-------- INFORMATION GIVEN --------

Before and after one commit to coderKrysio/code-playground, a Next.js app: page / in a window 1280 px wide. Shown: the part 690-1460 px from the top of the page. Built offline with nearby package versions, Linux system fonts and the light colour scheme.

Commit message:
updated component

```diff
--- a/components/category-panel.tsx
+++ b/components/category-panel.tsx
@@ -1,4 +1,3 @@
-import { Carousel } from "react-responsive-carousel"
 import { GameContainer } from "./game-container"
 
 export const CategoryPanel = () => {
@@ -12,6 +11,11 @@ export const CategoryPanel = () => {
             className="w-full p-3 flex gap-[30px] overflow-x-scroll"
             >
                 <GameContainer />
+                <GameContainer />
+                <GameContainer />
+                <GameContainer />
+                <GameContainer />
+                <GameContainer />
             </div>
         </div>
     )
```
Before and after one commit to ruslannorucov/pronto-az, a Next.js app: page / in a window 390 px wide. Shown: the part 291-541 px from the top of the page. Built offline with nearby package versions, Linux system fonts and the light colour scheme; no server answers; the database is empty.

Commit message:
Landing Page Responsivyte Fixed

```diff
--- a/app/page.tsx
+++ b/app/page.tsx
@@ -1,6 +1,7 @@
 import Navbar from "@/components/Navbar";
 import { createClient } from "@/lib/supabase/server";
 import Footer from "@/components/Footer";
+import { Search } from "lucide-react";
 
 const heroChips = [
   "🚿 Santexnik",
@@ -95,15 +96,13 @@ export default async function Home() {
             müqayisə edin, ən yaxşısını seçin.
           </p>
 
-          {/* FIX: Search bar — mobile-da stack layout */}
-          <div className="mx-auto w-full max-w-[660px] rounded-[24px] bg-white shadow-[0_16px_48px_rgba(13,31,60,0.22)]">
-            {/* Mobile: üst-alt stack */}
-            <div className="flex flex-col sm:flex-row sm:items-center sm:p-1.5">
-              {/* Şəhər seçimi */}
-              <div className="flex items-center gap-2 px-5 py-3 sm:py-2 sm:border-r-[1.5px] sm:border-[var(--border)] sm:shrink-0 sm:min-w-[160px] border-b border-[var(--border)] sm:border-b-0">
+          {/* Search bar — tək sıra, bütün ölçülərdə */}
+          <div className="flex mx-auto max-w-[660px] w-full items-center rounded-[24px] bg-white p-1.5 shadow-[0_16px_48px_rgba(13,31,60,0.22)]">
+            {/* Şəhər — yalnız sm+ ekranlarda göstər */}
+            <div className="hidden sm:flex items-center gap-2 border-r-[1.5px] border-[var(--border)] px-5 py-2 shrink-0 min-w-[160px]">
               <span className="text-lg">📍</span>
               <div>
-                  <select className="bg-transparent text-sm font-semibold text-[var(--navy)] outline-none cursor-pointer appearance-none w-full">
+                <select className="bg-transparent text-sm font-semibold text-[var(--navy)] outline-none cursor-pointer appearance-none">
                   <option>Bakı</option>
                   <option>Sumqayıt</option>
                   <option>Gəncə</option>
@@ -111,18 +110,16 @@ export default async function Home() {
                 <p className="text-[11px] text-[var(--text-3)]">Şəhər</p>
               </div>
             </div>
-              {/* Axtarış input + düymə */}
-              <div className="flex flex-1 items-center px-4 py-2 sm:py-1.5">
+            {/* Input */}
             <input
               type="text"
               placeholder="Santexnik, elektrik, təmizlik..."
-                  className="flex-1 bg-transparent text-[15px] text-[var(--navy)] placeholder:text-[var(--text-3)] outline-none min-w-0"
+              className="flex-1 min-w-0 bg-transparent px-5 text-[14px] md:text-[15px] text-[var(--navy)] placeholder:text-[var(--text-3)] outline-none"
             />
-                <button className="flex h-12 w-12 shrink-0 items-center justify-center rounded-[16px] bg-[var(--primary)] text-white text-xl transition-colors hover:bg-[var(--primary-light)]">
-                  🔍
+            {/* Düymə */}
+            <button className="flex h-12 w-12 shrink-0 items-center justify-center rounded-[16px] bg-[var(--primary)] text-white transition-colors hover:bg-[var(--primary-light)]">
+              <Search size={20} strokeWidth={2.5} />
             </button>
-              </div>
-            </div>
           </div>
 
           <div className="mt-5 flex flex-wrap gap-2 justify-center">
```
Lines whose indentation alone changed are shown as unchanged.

--------

> _ACTIVITY_:
Write the material out once more, exactly.

> _REPLY TO THE TASK_:
Before and after one commit to coderKrysio/code-playground, a Next.js app: page / in a window 1280 px wide. Shown: the part 690-1460 px from the top of the page. Built offline with nearby package versions, Linux system fonts and the light colour scheme.

Commit message:
updated component

```diff
--- a/components/category-panel.tsx
+++ b/components/category-panel.tsx
@@ -1,4 +1,3 @@
-import { Carousel } from "react-responsive-carousel"
 import { GameContainer } from "./game-container"
 
 export const CategoryPanel = () => {
@@ -12,6 +11,11 @@ export const CategoryPanel = () => {
             className="w-full p-3 flex gap-[30px] overflow-x-scroll"
             >
                 <GameContainer />
+                <GameContainer />
+                <GameContainer />
+                <GameContainer />
+                <GameContainer />
+                <GameContainer />
             </div>
         </div>
     )
```
Before and after one commit to ruslannorucov/pronto-az, a Next.js app: page / in a window 390 px wide. Shown: the part 291-541 px from the top of the page. Built offline with nearby package versions, Linux system fonts and the light colour scheme; no server answers; the database is empty.

Commit message:
Landing Page Responsivyte Fixed

```diff
--- a/app/page.tsx
+++ b/app/page.tsx
@@ -1,6 +1,7 @@
 import Navbar from "@/components/Navbar";
 import { createClient } from "@/lib/supabase/server";
 import Footer from "@/components/Footer";
+import { Search } from "lucide-react";
 
 const heroChips = [
   "🚿 Santexnik",
@@ -95,15 +96,13 @@ export default async function Home() {
             müqayisə edin, ən yaxşısını seçin.
           </p>
 
-          {/* FIX: Search bar — mobile-da stack layout */}
-          <div className="mx-auto w-full max-w-[660px] rounded-[24px] bg-white shadow-[0_16px_48px_rgba(13,31,60,0.22)]">
-            {/* Mobile: üst-alt stack */}
-            <div className="flex flex-col sm:flex-row sm:items-center sm:p-1.5">
-              {/* Şəhər seçimi */}
-              <div className="flex items-center gap-2 px-5 py-3 sm:py-2 sm:border-r-[1.5px] sm:border-[var(--border)] sm:shrink-0 sm:min-w-[160px] border-b border-[var(--border)] sm:border-b-0">
+          {/* Search bar — tək sıra, bütün ölçülərdə */}
+          <div className="flex mx-auto max-w-[660px] w-full items-center rounded-[24px] bg-white p-1.5 shadow-[0_16px_48px_rgba(13,31,60,0.22)]">
+            {/* Şəhər — yalnız sm+ ekranlarda göstər */}
+            <div className="hidden sm:flex items-center gap-2 border-r-[1.5px] border-[var(--border)] px-5 py-2 shrink-0 min-w-[160px]">
               <span className="text-lg">📍</span>
               <div>
-                  <select className="bg-transparent text-sm font-semibold text-[var(--navy)] outline-none cursor-pointer appearance-none w-full">
+                <select className="bg-transparent text-sm font-semibold text-[var(--navy)] outline-none cursor-pointer appearance-none">
                   <option>Bakı</option>
                   <option>Sumqayıt</option>
                   <option>Gəncə</option>
@@ -111,18 +110,16 @@ export default async function Home() {
                 <p className="text-[11px] text-[var(--text-3)]">Şəhər</p>
               </div>
             </div>
-              {/* Axtarış input + düymə */}
-              <div className="flex flex-1 items-center px-4 py-2 sm:py-1.5">
+            {/* Input */}
             <input
               type="text"
               placeholder="Santexnik, elektrik, təmizlik..."
-                  className="flex-1 bg-transparent text-[15px] text-[var(--navy)] placeholder:text-[var(--text-3)] outline-none min-w-0"
+              className="flex-1 min-w-0 bg-transparent px-5 text-[14px] md:text-[15px] text-[var(--navy)] placeholder:text-[var(--text-3)] outline-none"
             />
-                <button className="flex h-12 w-12 shrink-0 items-center justify-center rounded-[16px] bg-[var(--primary)] text-white text-xl transition-colors hover:bg-[var(--primary-light)]">
-                  🔍
+            {/* Düymə */}
+            <button className="flex h-12 w-12 shrink-0 items-center justify-center rounded-[16px] bg-[var(--primary)] text-white transition-colors hover:bg-[var(--primary-light)]">
+              <Search size={20} strokeWidth={2.5} />
             </button>
-              </div>
-            </div>
           </div>
 
           <div className="mt-5 flex flex-wrap gap-2 justify-center">
```
Lines whose indentation alone changed are shown as unchanged.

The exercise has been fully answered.